[Opening ENTRIES SUPPLIED section]
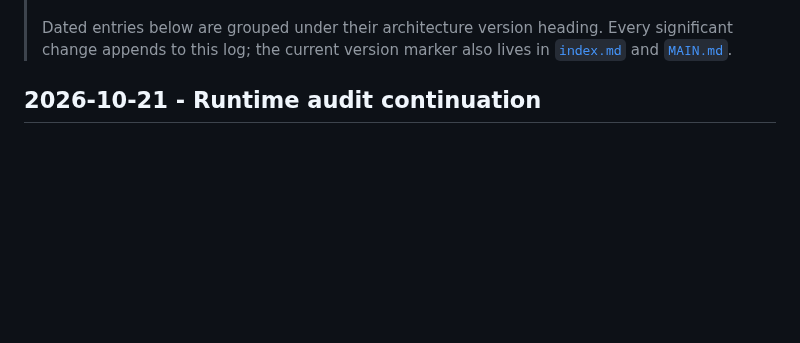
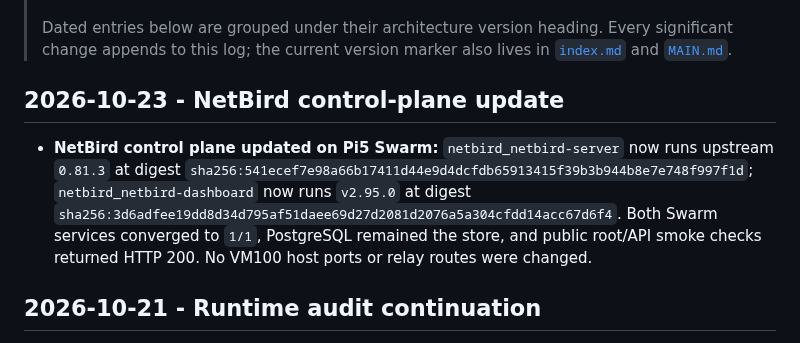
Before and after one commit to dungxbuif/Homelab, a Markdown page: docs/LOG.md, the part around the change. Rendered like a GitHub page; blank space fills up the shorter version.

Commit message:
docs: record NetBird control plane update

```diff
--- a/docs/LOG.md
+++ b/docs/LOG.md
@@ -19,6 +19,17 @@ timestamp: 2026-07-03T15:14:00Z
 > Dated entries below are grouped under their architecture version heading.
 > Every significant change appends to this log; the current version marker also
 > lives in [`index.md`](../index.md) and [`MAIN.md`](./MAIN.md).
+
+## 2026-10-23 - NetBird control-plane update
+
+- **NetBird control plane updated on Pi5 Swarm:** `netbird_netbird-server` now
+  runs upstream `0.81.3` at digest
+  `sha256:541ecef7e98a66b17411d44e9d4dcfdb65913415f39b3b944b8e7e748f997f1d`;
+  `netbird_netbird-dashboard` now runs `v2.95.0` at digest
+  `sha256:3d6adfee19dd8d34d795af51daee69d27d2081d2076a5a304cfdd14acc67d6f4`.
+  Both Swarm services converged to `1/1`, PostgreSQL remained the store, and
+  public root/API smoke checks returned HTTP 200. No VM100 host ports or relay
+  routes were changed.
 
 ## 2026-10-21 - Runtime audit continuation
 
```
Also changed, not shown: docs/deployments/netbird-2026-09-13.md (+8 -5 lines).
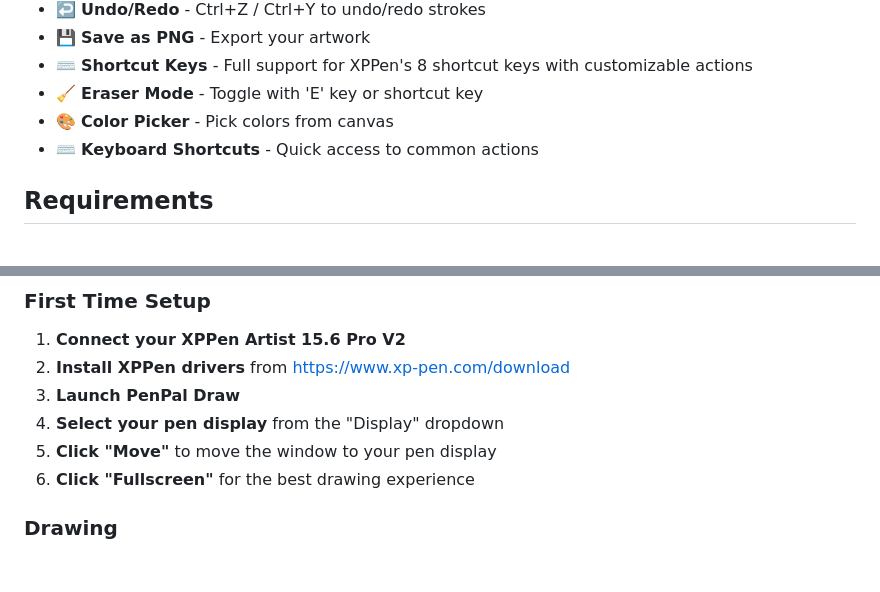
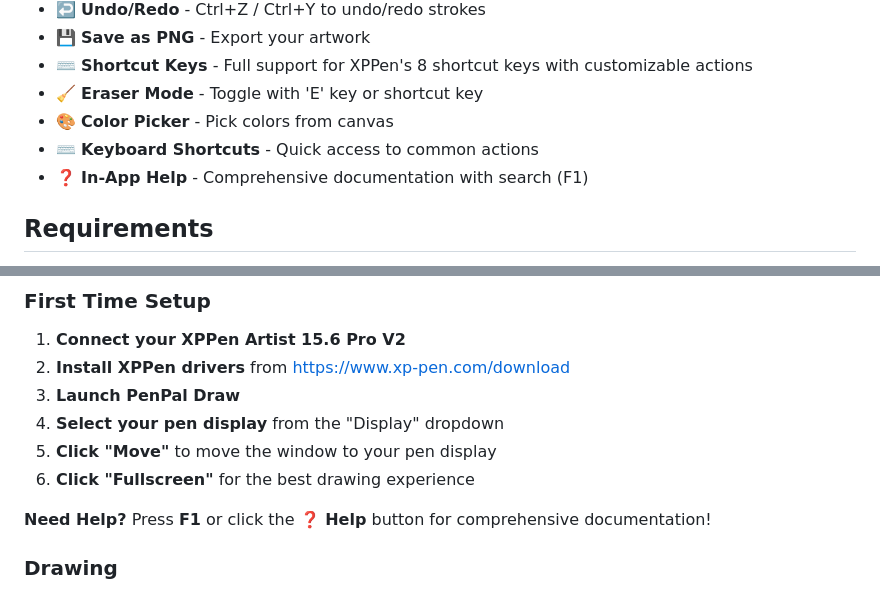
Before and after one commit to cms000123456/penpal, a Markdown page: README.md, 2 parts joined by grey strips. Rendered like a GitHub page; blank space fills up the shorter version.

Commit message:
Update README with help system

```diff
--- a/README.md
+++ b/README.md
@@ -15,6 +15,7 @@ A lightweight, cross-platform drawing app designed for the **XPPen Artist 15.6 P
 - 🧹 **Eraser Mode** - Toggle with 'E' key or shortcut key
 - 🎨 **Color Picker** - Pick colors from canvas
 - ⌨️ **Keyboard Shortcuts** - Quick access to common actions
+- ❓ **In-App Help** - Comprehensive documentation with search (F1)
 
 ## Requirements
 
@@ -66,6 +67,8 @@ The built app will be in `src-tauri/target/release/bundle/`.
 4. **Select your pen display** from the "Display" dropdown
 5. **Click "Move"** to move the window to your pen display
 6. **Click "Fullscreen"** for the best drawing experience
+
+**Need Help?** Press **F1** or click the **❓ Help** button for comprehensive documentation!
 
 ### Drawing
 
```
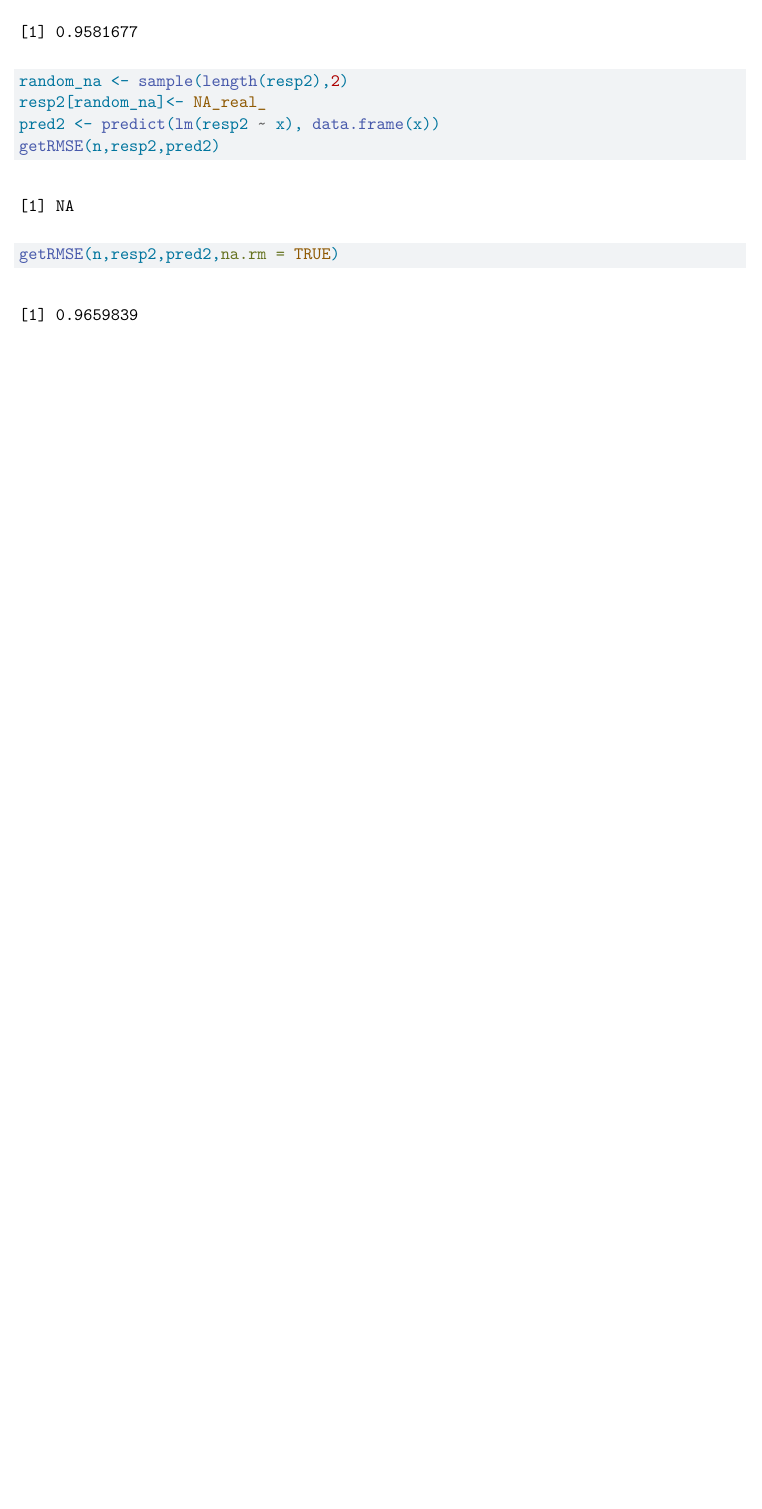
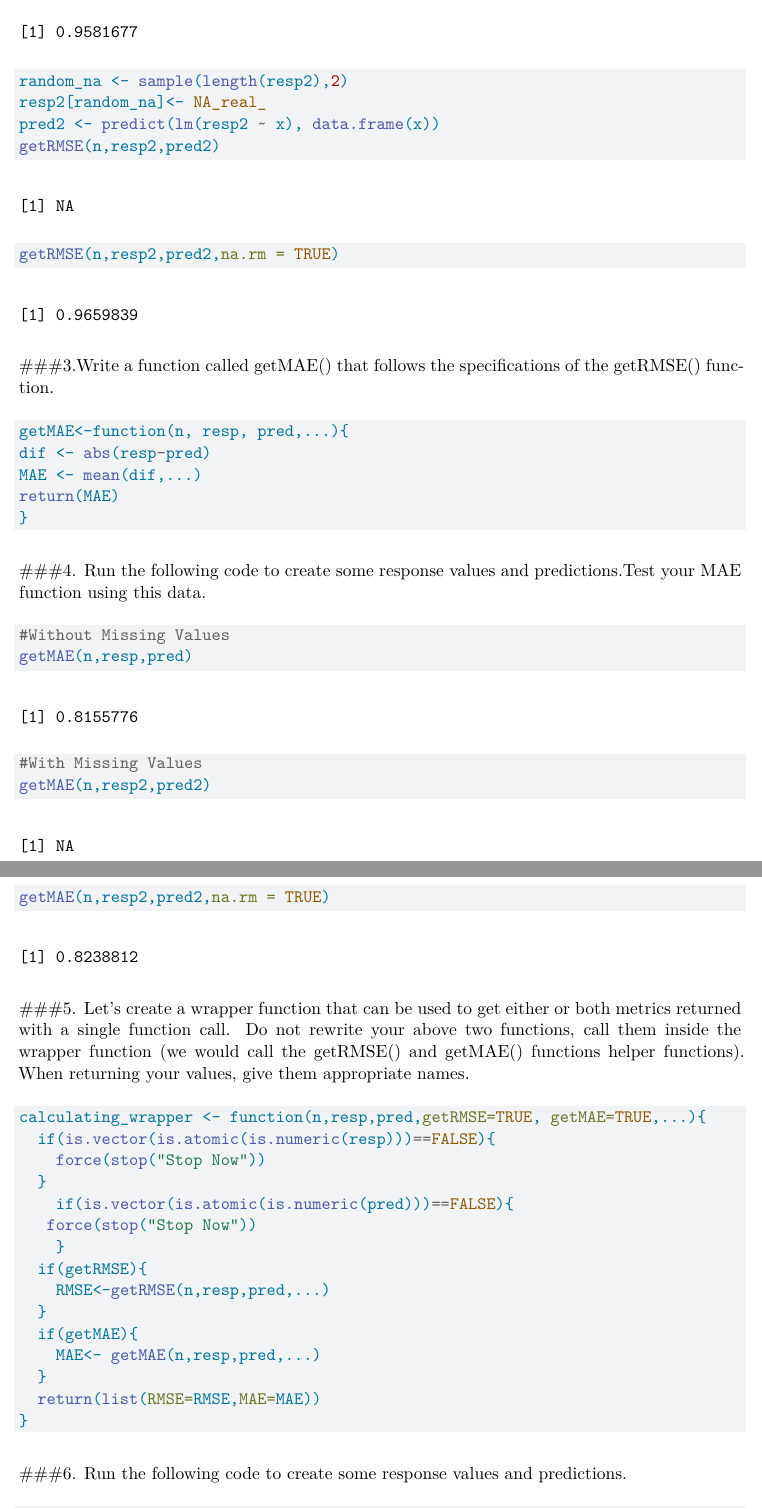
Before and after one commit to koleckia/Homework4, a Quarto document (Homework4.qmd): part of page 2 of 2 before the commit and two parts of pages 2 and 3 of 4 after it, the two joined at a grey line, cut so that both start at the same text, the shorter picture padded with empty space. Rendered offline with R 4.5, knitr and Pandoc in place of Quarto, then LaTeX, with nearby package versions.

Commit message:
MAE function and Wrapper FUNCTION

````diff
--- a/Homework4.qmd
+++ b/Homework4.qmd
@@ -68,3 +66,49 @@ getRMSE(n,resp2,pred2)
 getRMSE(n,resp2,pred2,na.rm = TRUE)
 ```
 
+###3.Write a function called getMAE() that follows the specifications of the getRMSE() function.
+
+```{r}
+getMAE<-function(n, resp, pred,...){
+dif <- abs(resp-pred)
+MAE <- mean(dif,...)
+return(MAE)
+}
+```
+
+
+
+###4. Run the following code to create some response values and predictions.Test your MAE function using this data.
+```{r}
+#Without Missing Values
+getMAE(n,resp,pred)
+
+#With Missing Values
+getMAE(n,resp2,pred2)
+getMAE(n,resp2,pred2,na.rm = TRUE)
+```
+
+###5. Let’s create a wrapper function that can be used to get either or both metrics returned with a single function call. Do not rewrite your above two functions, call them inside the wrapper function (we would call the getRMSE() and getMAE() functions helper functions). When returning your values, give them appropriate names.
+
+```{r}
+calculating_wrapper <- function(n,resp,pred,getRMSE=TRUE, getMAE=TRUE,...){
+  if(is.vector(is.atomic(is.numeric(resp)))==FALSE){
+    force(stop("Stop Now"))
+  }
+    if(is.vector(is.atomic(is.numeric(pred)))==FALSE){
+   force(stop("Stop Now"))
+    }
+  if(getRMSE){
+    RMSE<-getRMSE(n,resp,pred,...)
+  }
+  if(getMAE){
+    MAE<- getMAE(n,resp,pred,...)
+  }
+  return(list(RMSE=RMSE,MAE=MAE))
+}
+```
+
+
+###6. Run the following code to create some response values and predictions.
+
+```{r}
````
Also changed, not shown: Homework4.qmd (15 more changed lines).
[Closing ENTRIES SUPPLIED section]
Reproduce each entry exactly as written, but leave out the images.

**RESPONSE**:
Before and after one commit to dungxbuif/Homelab, a Markdown page: docs/LOG.md, the part around the change. Rendered like a GitHub page; blank space fills up the shorter version.

Commit message:
docs: record NetBird control plane update

```diff
--- a/docs/LOG.md
+++ b/docs/LOG.md
@@ -19,6 +19,17 @@ timestamp: 2026-07-03T15:14:00Z
 > Dated entries below are grouped under their architecture version heading.
 > Every significant change appends to this log; the current version marker also
 > lives in [`index.md`](../index.md) and [`MAIN.md`](./MAIN.md).
+
+## 2026-10-23 - NetBird control-plane update
+
+- **NetBird control plane updated on Pi5 Swarm:** `netbird_netbird-server` now
+  runs upstream `0.81.3` at digest
+  `sha256:541ecef7e98a66b17411d44e9d4dcfdb65913415f39b3b944b8e7e748f997f1d`;
+  `netbird_netbird-dashboard` now runs `v2.95.0` at digest
+  `sha256:3d6adfee19dd8d34d795af51daee69d27d2081d2076a5a304cfdd14acc67d6f4`.
+  Both Swarm services converged to `1/1`, PostgreSQL remained the store, and
+  public root/API smoke checks returned HTTP 200. No VM100 host ports or relay
+  routes were changed.
 
 ## 2026-10-21 - Runtime audit continuation
 
```
Also changed, not shown: docs/deployments/netbird-2026-09-13.md (+8 -5 lines).
Before and after one commit to cms000123456/penpal, a Markdown page: README.md, 2 parts joined by grey strips. Rendered like a GitHub page; blank space fills up the shorter version.

Commit message:
Update README with help system

```diff
--- a/README.md
+++ b/README.md
@@ -15,6 +15,7 @@ A lightweight, cross-platform drawing app designed for the **XPPen Artist 15.6 P
 - 🧹 **Eraser Mode** - Toggle with 'E' key or shortcut key
 - 🎨 **Color Picker** - Pick colors from canvas
 - ⌨️ **Keyboard Shortcuts** - Quick access to common actions
+- ❓ **In-App Help** - Comprehensive documentation with search (F1)
 
 ## Requirements
 
@@ -66,6 +67,8 @@ The built app will be in `src-tauri/target/release/bundle/`.
 4. **Select your pen display** from the "Display" dropdown
 5. **Click "Move"** to move the window to your pen display
 6. **Click "Fullscreen"** for the best drawing experience
+
+**Need Help?** Press **F1** or click the **❓ Help** button for comprehensive documentation!
 
 ### Drawing
 
```
Before and after one commit to koleckia/Homework4, a Quarto document (Homework4.qmd): part of page 2 of 2 before the commit and two parts of pages 2 and 3 of 4 after it, the two joined at a grey line, cut so that both start at the same text, the shorter picture padded with empty space. Rendered offline with R 4.5, knitr and Pandoc in place of Quarto, then LaTeX, with nearby package versions.

Commit message:
MAE function and Wrapper FUNCTION

````diff
--- a/Homework4.qmd
+++ b/Homework4.qmd
@@ -68,3 +66,49 @@ getRMSE(n,resp2,pred2)
 getRMSE(n,resp2,pred2,na.rm = TRUE)
 ```
 
+###3.Write a function called getMAE() that follows the specifications of the getRMSE() function.
+
+```{r}
+getMAE<-function(n, resp, pred,...){
+dif <- abs(resp-pred)
+MAE <- mean(dif,...)
+return(MAE)
+}
+```
+
+
+
+###4. Run the following code to create some response values and predictions.Test your MAE function using this data.
+```{r}
+#Without Missing Values
+getMAE(n,resp,pred)
+
+#With Missing Values
+getMAE(n,resp2,pred2)
+getMAE(n,resp2,pred2,na.rm = TRUE)
+```
+
+###5. Let’s create a wrapper function that can be used to get either or both metrics returned with a single function call. Do not rewrite your above two functions, call them inside the wrapper function (we would call the getRMSE() and getMAE() functions helper functions). When returning your values, give them appropriate names.
+
+```{r}
+calculating_wrapper <- function(n,resp,pred,getRMSE=TRUE, getMAE=TRUE,...){
+  if(is.vector(is.atomic(is.numeric(resp)))==FALSE){
+    force(stop("Stop Now"))
+  }
+    if(is.vector(is.atomic(is.numeric(pred)))==FALSE){
+   force(stop("Stop Now"))
+    }
+  if(getRMSE){
+    RMSE<-getRMSE(n,resp,pred,...)
+  }
+  if(getMAE){
+    MAE<- getMAE(n,resp,pred,...)
+  }
+  return(list(RMSE=RMSE,MAE=MAE))
+}
+```
+
+
+###6. Run the following code to create some response values and predictions.
+
+```{r}
````
Also changed, not shown: Homework4.qmd (15 more changed lines).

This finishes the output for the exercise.